■ Task goal: Please state how many lines of the records hold the string "text", giving nothing but the number.

■ Data records:

*** Begin section ***

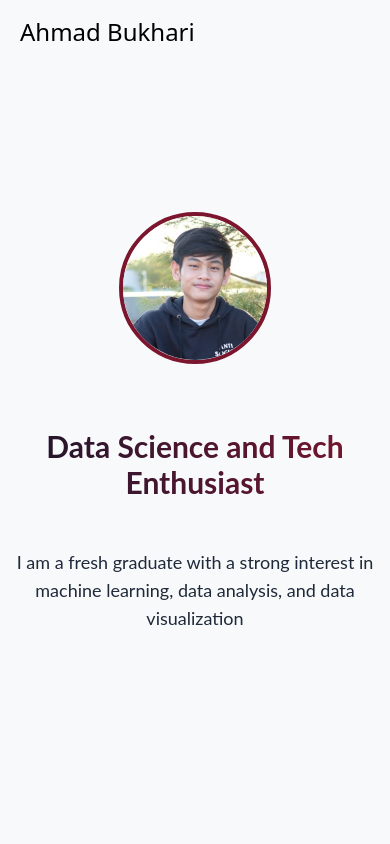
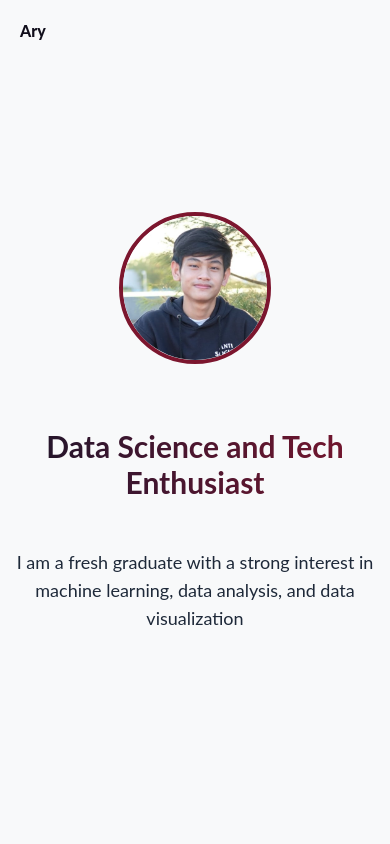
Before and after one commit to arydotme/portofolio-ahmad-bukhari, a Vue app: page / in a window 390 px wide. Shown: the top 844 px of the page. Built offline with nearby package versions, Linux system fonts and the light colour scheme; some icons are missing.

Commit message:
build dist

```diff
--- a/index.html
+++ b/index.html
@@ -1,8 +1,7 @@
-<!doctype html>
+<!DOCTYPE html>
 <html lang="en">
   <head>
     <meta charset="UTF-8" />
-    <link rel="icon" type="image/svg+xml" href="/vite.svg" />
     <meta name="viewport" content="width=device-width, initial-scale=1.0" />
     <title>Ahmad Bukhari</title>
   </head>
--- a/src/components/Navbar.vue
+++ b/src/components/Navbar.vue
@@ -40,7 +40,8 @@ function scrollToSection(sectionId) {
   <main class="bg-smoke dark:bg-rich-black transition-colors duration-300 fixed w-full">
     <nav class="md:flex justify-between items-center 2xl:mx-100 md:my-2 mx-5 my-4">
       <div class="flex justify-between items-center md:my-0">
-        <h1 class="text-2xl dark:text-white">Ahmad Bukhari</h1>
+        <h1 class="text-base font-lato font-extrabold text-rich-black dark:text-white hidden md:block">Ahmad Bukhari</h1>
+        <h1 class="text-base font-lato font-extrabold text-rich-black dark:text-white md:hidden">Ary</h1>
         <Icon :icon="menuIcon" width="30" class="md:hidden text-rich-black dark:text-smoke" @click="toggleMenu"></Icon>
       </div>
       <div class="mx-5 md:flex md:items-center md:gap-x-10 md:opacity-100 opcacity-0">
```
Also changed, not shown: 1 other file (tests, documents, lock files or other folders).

*** End section ***

■ Expected answer: 4